Last August, a relative carrying a firearm and two clips on his waist came to visit a patient at Providence Hospital in Northeast DC. “The patient and the armed man starting arguing, which scared the nurses,” testified Registered Nurse Jonathan Lee yesterday. “We were worried because mass shootings happen very often in this day and age.” While the situation was eventually resolved, Lee said that “I have yet to see a written policy on workplace violence at Providence Hospital.” Incidents like that are why Assistant Secretary of Labor David Michaels yesterday – on his last day in office -- announced that the U.S. Department of Labor’s Occupational Safety and Health Administration (OSHA) will be granting a petition by unions -- including AFSCME, AFT and National Nurses United -- for a standard to prevent workplace violence in healthcare settings. NNU petitioned for such a standard in July of 2016. Lee joined other NNU members from across the country testifying yesterday at the OSHA public stakeholder meeting on workplace violence in Washington, D.C. "Such regulations are vital to protecting nurses and other healthcare workers, as well as their patients, from the epidemic of workplace violence across the US," said NNU Health and Safety Director Bonnie Castillo, RN. OSHA's rulemaking process will now begin.

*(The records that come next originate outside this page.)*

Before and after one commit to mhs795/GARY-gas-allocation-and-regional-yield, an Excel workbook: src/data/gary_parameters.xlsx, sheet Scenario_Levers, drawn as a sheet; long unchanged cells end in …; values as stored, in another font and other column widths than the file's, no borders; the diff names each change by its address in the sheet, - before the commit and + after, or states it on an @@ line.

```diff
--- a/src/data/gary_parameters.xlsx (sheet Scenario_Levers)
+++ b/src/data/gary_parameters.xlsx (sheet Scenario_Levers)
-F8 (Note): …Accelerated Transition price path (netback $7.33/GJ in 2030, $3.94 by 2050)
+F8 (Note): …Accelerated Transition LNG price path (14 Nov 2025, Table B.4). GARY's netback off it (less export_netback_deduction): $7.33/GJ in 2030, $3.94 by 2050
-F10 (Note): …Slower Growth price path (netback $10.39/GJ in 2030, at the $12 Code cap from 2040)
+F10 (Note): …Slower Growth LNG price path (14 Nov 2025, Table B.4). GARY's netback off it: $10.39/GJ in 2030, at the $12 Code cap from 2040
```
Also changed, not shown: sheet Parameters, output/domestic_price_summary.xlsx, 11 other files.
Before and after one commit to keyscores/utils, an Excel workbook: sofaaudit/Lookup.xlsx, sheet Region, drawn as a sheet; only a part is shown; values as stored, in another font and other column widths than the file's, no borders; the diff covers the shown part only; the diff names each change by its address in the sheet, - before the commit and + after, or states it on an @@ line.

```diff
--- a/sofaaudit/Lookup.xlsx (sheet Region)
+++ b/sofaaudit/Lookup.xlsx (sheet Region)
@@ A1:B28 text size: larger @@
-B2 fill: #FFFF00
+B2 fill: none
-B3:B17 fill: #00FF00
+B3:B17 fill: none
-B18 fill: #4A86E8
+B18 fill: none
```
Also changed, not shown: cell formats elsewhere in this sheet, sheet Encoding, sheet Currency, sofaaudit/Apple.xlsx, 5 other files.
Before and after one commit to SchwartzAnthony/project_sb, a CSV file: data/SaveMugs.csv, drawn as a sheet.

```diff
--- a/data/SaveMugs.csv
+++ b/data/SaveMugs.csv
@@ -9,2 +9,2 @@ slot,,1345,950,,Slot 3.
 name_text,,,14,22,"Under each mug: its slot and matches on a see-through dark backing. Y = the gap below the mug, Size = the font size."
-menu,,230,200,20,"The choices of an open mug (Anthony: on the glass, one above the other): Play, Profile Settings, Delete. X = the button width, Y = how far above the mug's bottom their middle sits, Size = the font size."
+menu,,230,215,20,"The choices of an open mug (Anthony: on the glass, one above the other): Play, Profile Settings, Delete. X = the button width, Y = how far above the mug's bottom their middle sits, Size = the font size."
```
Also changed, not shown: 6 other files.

photo by NNU Twitter
1/13: This post has been updated to reflect that the petition was by a number of unions.